BACKGROUND OF THE INVENTION Field of the invention This invention relates to an automatic gain controlling circuit for a transistor amplifier, and more particularly it pertains to a delayed automatic gain control circuit which can be most effectively used as an output amplified stage in a modulator-amplifier of a small-sized transistorized receiver-transmitter, recording-reproducing amplifier of a tape recorder or the like.

A circuit of this type should be designed so that when an input is lower than a certain level, no automatic gain controlling action is produced to achieve a linear relationship between the input and the output and when the input goes above said certain level, the automatic gain controlling action is produced to maintain the output constant irrespective of the input. This is referred to as delayed automatic gain controlling action.

Description of the prior art With such a conventional circuit as shown in FIG. 1, however, it is impossible to produce such delayed automatic gain controlling action.

In the FIG. 1 circuit, an input signal is imparted through a capacitor 2 to the base 1b of a first stage gaincontrollable amplifying transistor 1 the output of which is in turn supplied to transistors 4 and 5 constituting a well-known output push-pull stage through a transformer 3, so that an output signal is obtained across a secondary coil 7 of an output transformer 6. Applied to the base 1b of the transistor 1 is a bias voltage obtained at a connection point of a series divider circuit consisting of resistors 9 and 10 and diode 12 by dividing the voltage across power source terminals 18 and 18. Further, a resistor 16 and diode 11 are inserted in such a direction as shown in the drawing between the connection point between the resistor 10 and the diode 12 and one end 8 of the secondary coil of the output transformer 6, a capacitor 17 is connected between the connection point and ground, and a capacitor 13 is inserted between the anode of the diode 11 and ground.

In the foregoing circuit arrangement, where there is no input signal, a forward current is supplied to the diodes 11 and 12 through the divider resistors 9 and 10, and the anode potentials of the diodes 11 and 12 are imparted to the capacitors 13 and 17, respectively.

In such a state, if an AC. input signal is supplied to the base 1b of the transistor 1, then a current rectified by the diode 11 is caused to flow through the diode 12 in the reverse direction only when a negative half cycle of the A.C. ouput signal appears at the output terminal 8, so that the internal resistance of the diode 12 is varied in accordance with the amplitude of the input signal.

Assume that conventional diodes lN34 are used as the diodes 11 and 12 of this circuit, for example. Then, the collector current of the transistor 1 begins decreasing as shown by the curve a of FIG. 3 when the output signal E; exceeds 0.04 v., and it is cut off when E, becomes l.2 v.

By such operation, this circuit is able to produce an automatic gain controlling action even when the input is relatively low as shown by the curve a of FIG. 4 illustrating the input-output characteristic, so that the linear relationship between the input and the ouput is lost with a result that the distortion factor is gradually increased when the input is still low, as will be seen from the curve a. Furthermore, since a gain controlling action is imparted to the transistor 1 even when the input signal is still small, the maximum output cannot be obtained unless a considerably great input signal is imparted thereto, as will be seen from the curve a of FIG. 4.
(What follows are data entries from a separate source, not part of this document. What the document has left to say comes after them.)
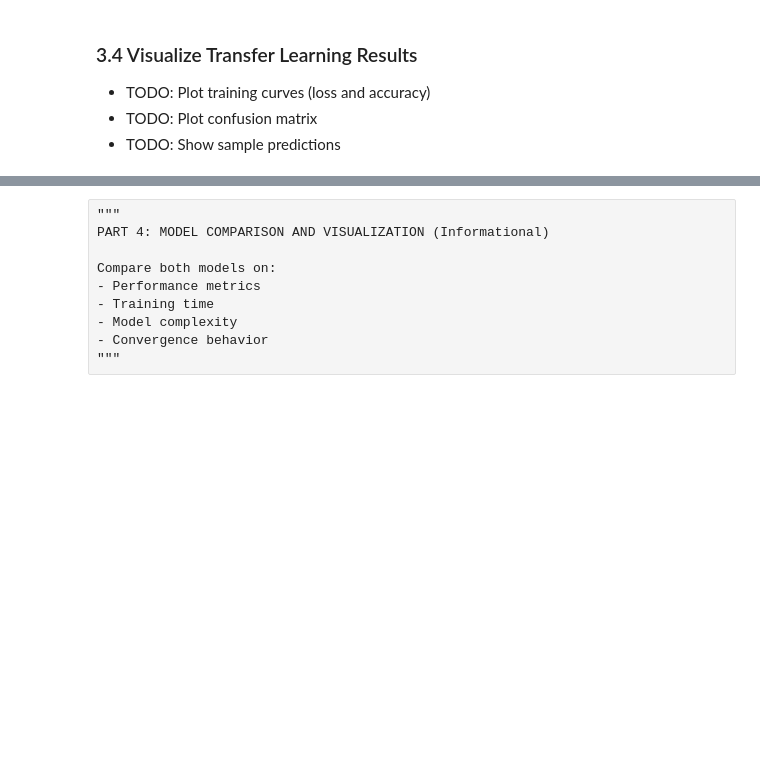
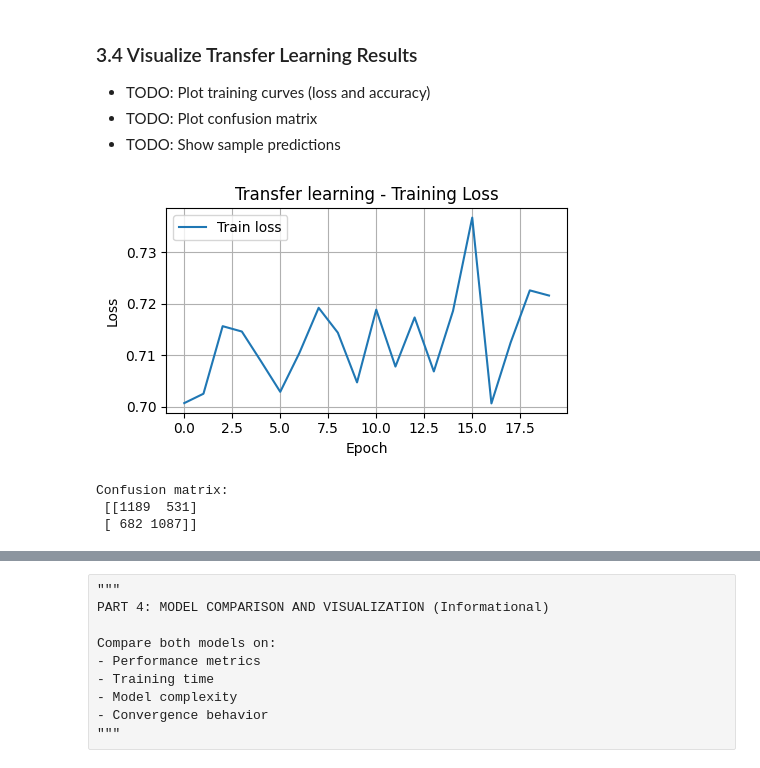
Before and after one commit to shreya1110-dev/MTechCodeFiles, a Jupyter notebook: Assignments/Sem1/DeepNeuralNetworks/Assignment2/2025AA05656_cnn_assignment.ipynb, the cells around one changed output, grey strips where cells are left out. Drawn from its saved outputs; the diff is of its cells as text; code cells hidden in the pictures; blank space fills up the shorter version.

```diff
--- a/Assignments/Sem1/DeepNeuralNetworks/Assignment2/2025AA05656_cnn_assignment.ipynb
+++ b/Assignments/Sem1/DeepNeuralNetworks/Assignment2/2025AA05656_cnn_assignment.ipynb
@@ -559,11 +638,30 @@ def build_transfer_learning_model(base_model_name, input_shape, n_classes):
     Returns:
         model: compiled transfer learning model
     """
-    # TODO: Load pre-trained model without top layers
-    # TODO: Freeze base layers
-    # TODO: Add Global Average Pooling + custom classification head
-    # TODO: Compile model
-    pass
+    base_model = applications.ResNet50(
+            include_top=False,
+            weights="imagenet",
+            input_shape=input_shape
+        )
+    base_model.trainable = False
+
+    inputs = layers.Input(shape=input_shape)
+    x = base_model(inputs, training=False)
+    x = layers.GlobalAveragePooling2D()(x)
+    x = layers.Dropout(0.5)(x)
+    x = layers.Dense(256, activation="relu")(x)
+    x = layers.Dropout(0.5)(x)
+
+    outputs = layers.Dense(n_classes, activation="softmax")(x)
+
+    model = models.Model(inputs, outputs, name=f"{base_model_name}_transfer")
+
+    model.compile(
+        optimizer=optimizers.Adam(learning_rate=transfer_model_learning_rate),
+        loss=transfer_model_loss,
+        metrics=transfer_model_metrics,
+    )
+    return model
 # %%
 # TODO: Create transfer learning model
 transfer_model = build_transfer_learning_model(pretrained_model_name, image_shape, n_classes)
@@ -587,7 +696,7 @@ print("\nTraining Transfer Learning Model...")
 # %%
 # Training configuration
 tl_learning_rate = 0.001
-tl_epochs = 10
+tl_epochs = 20
 tl_batch_size = 32
 tl_optimizer = "Adam"
 # %%
@@ -595,5 +704,5 @@ tl_optimizer = "Adam"
 tl_start_time = time.time()
 # %%
 # TODO: Train model
-# For Keras: history = transfer_model.fit(X_train, y_train, epochs=10, batch_size=32)
+transfer_model.fit(train_ds, epochs=tl_epochs, batch_size=tl_batch_size)
 # For PyTorch: write training loop
@@ -628,3 +779,22 @@ print(f"F1-Score:  {tl_f1:.4f}")
 - TODO: Plot training curves (loss and accuracy)
 - TODO: Plot confusion matrix
 - TODO: Show sample predictions
+# %%
+plt.figure(figsize=(5, 3))
+plt.plot(transfer_model.history.history['loss'], label='Train loss')
+plt.xlabel('Epoch')
+plt.ylabel('Loss')
+plt.title('Transfer learning - Training Loss')
+plt.legend()
+plt.grid(True)
+plt.tight_layout()
+plt.show()
+# %% [output]
+[figure, added]
+# %%
+tf_cm = confusion_matrix(tf_y_true, tf_y_pred)
+print("Confusion matrix:\n", tf_cm)
+# %% [output]
+Confusion matrix:
+ [[1189  531]
+ [ 682 1087]]
```
Also changed, not shown: parts of 47 cells of this notebook, 1 other file.
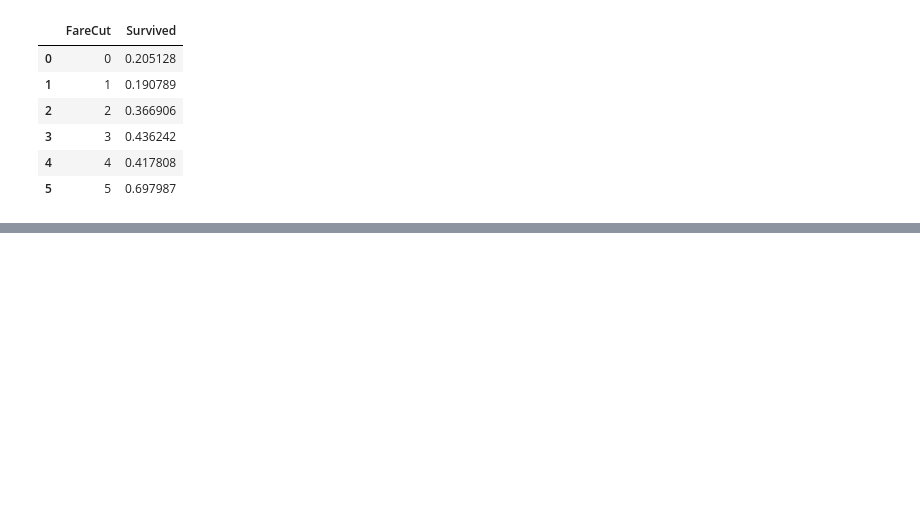
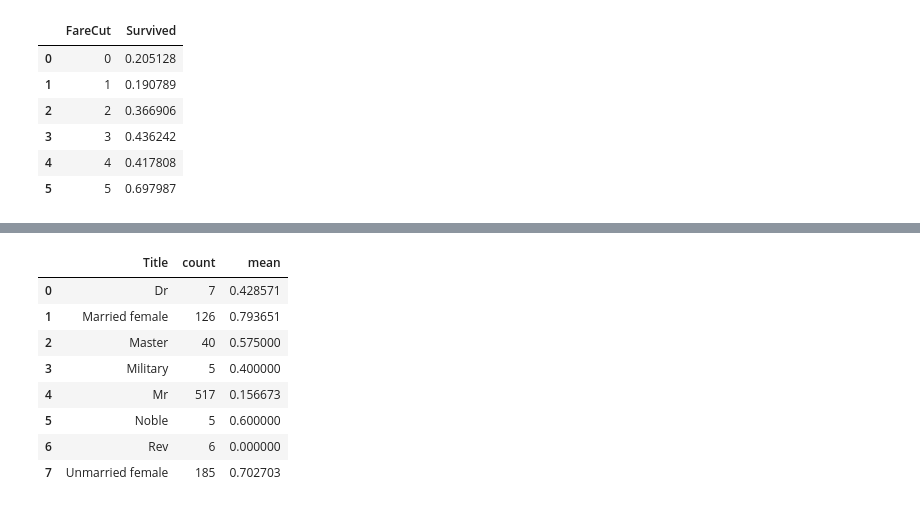
Before and after one commit to raviit244/Kaggle-Titanic, a Jupyter notebook: titanic_pred.ipynb, the cells around one changed output, grey strips where cells are left out. Drawn from its saved outputs; the diff is of its cells as text; code cells hidden in the pictures; blank space fills up the shorter version.

```diff
--- a/titanic_pred.ipynb
+++ b/titanic_pred.ipynb
@@ -229,0 +304,12 @@ train_df.groupby(by=['FareCut'], as_index=False)['Survived'].mean()
+# %%
+train_df.groupby(by=['Title'], as_index=False)['Survived'].agg(['count', 'mean'])
+# %% [output]
+|  | Title | count | mean |
+| 0 | Dr | 7 | 0.428571 |
+| 1 | Married female | 126 | 0.793651 |
+| 2 | Master | 40 | 0.575000 |
+| 3 | Military | 5 | 0.400000 |
+| 4 | Mr | 517 | 0.156673 |
+| 5 | Noble | 5 | 0.600000 |
+| 6 | Rev | 6 | 0.000000 |
+| 7 | Unmarried female | 185 | 0.702703 |
```
Also changed, not shown: parts of 11 cells of this notebook.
The resistor 16 and capacitor 17 are provided for the purpose of removing the ripple component occurring in a control current after it has been rectified by the diode 11, but the provision of these parts constitutes such a drawback that the operational time constant cannot be made small.

SUMMARY OF THE INVENTION It is an object of the present invention to provide a delayed automatic gain control circuit which is free from the drawbacks of the aforementioned conventional circuit.

Another object of the present invention is to provide a delayed automatic gain control circuit which is so designed that at the normal operating level, distortion can be minimized and yet the operational time constant can be reduced and easily selected.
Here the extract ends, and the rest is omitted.